Society always dictates that we should confront our bullies, that it’s the solution, but clearly that’s the wrong notion to have. I think that what you’re doing with Russia is truly going to help Ukraine. Your office has cut off all ties with Russia and completely taken them off the Canadian radar, and that’s the right way to do things because it’s a safe bet. We are sending a strong message to Russia by saying… nothing, actually. If we don’t talk to them, they’re going to cave and they’re going to leave Ukraine alone. If we want to aid Ukraine, the Laws of Kindergarten are the best way to go about it.


Soviet propaganda is best propaganda

Starving this man of attention will ruin his resolve.


Furthermore, we’ve sent two monitors over to Ukraine to survey the tense situation there. What with Crimea happening, we’re keeping a careful eye out, aren’t we? The local parliament said that, through an “effective vote,” they are now part of Russia, while the Ukrainian PM insists that this is not the case. He said that Crimea “is and always will be an integral part of Ukraine.” There are even minorities present in Crimea who are committed to the region and will not leave there under any circumstances, such as the Tatars. The Tatars are a religious minority within Ukraine who contribute to the country’s identity and are firm in their will to stay in Crimea. Out of the 2 million people in Crimea, it’s unclear how many feel that the recent referendum was legitimate – although it is clear that the rest of the world does not condone it.

With the intensity of the Russian threat, Canada is right to downplay their reactions. The mature, sensible governments mustn’t overreact to Russia. Russia is trying to bait the rest of the world. By giving in to their mayhem, we might cause real civil uprising. Er…I mean, more than what’s already there. Germany’s Mrs. Angela Merkel was wise to rebuke Mr. Putin, as one might a small child. By telling a child it is wrong to steal, you might not stop them from stealing, but you have done your duty in informing the child that theft is wrong. It’s the same case with world politics, is it not? A referendum “YES” vote in Moscow may be illegal and against Ukraine’s constitution, but we have done our duty, have we not?

Our neighbours to the South have rightly spoken that, if Crimea is annexed, neither they nor the rest of the world will recognize it. As we always do, we will follow our neighbour’s fine example and continue to ignore the problem. Canada needn’t cause any more tension in this situation. Someone must play the part of sitting out and watching, and we are doing a fine job of it.

We’ve told the Russian government we disapprove of their actions, we’ve sent two monitors over to Ukraine to help Ukrainians feel safe, and we’ve stopped any sort of direct contact with Russia. What more can we do?
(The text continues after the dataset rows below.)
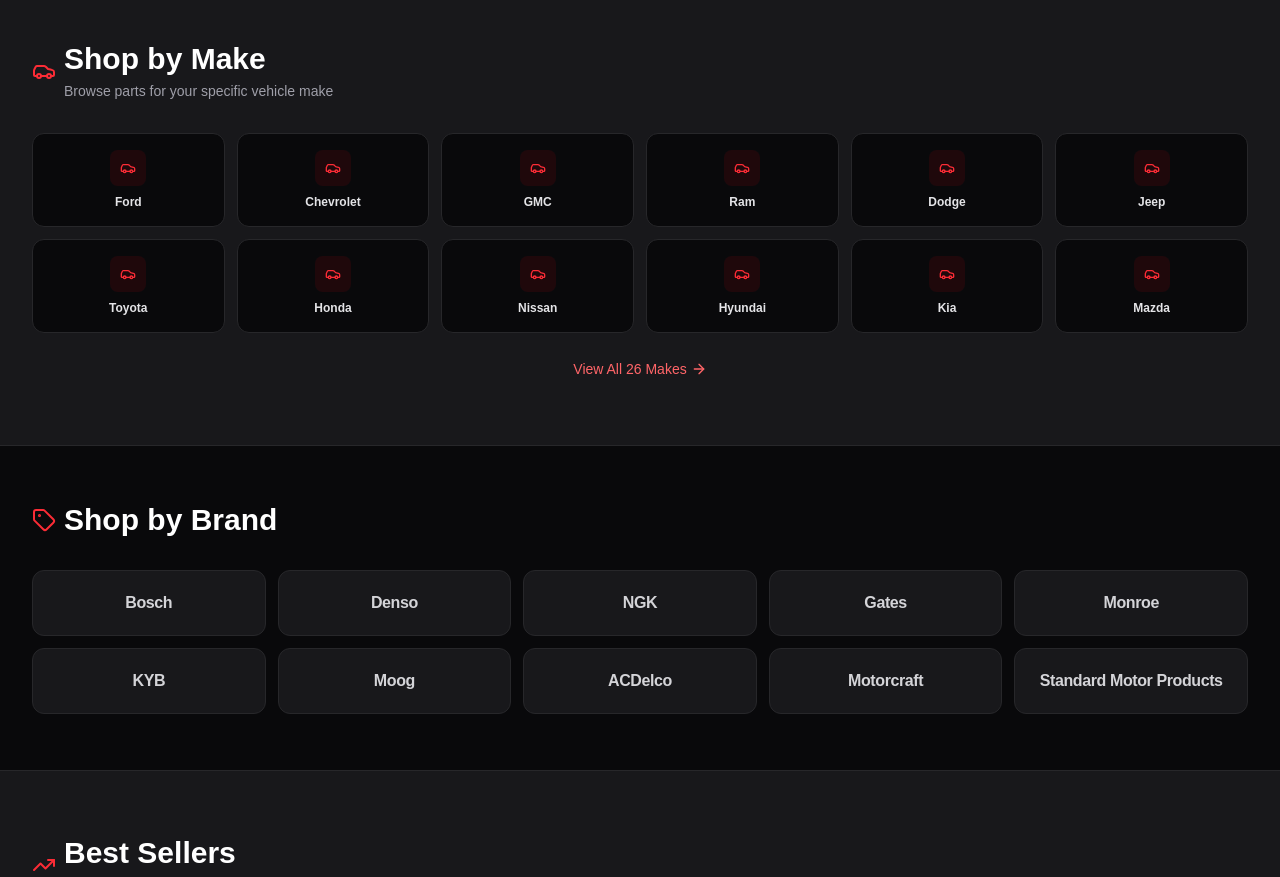
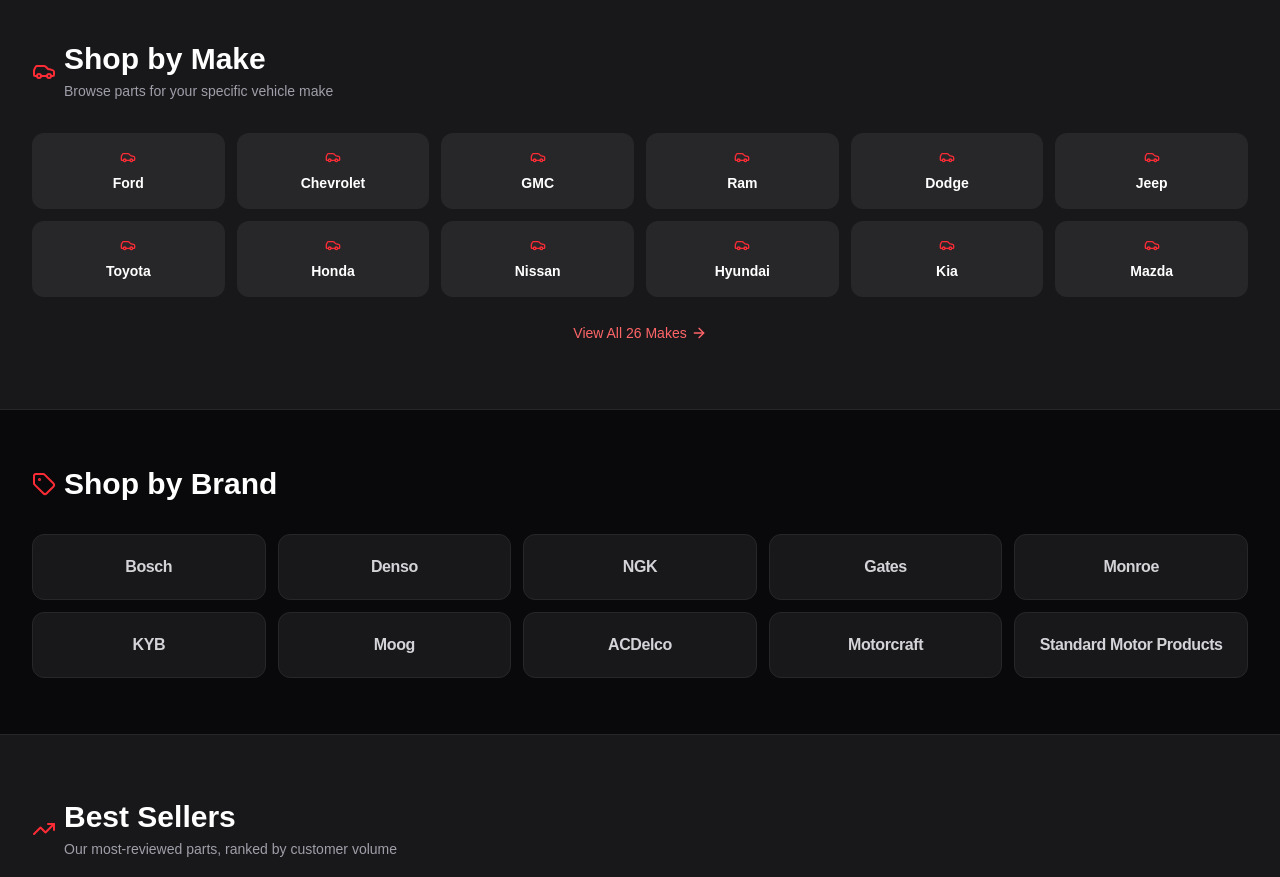
Before and after one commit to Awes0001/rockautotec-next, a Next.js app: page / in a window 1280 px wide. Shown: the part 1620-2497 px from the top of the page. Built offline with nearby package versions, Linux system fonts and the light colour scheme.

Commit message:
Shop by Make: plain zinc-800 cards with red car icon, no emoji or colored badges

```diff
--- a/app/page.tsx
+++ b/app/page.tsx
@@ -409,12 +409,10 @@
               <Link
                 key={m.slug}
                 href={`/make/${m.slug}`}
-                className="group flex flex-col items-center gap-2 rounded-xl border border-zinc-800 bg-zinc-950 p-4 hover:border-red-600 hover:bg-zinc-800 transition-all duration-200"
+                className="flex flex-col items-center justify-center gap-2 rounded-xl bg-zinc-800 p-4 hover:bg-zinc-700 transition-colors duration-200"
               >
-                <span className="flex h-9 w-9 items-center justify-center rounded-lg bg-red-600/10 text-red-500 group-hover:bg-red-600 group-hover:text-white transition-all duration-200">
-                  <Car className="h-4 w-4" />
-                </span>
-                <span className="text-xs font-bold text-zinc-200 group-hover:text-white transition-colors">{m.name}</span>
+                <Car className="h-4 w-4 text-red-500" />
+                <span className="text-sm font-bold text-white">{m.name}</span>
               </Link>
             ))}
           </div>
```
Russia is looking for attention, and we shouldn’t give it to them, so I commend you, Prime Minister Harper. We are doing a mighty fine job of ignoring the bully. After all, ignoring a problem always makes it go away.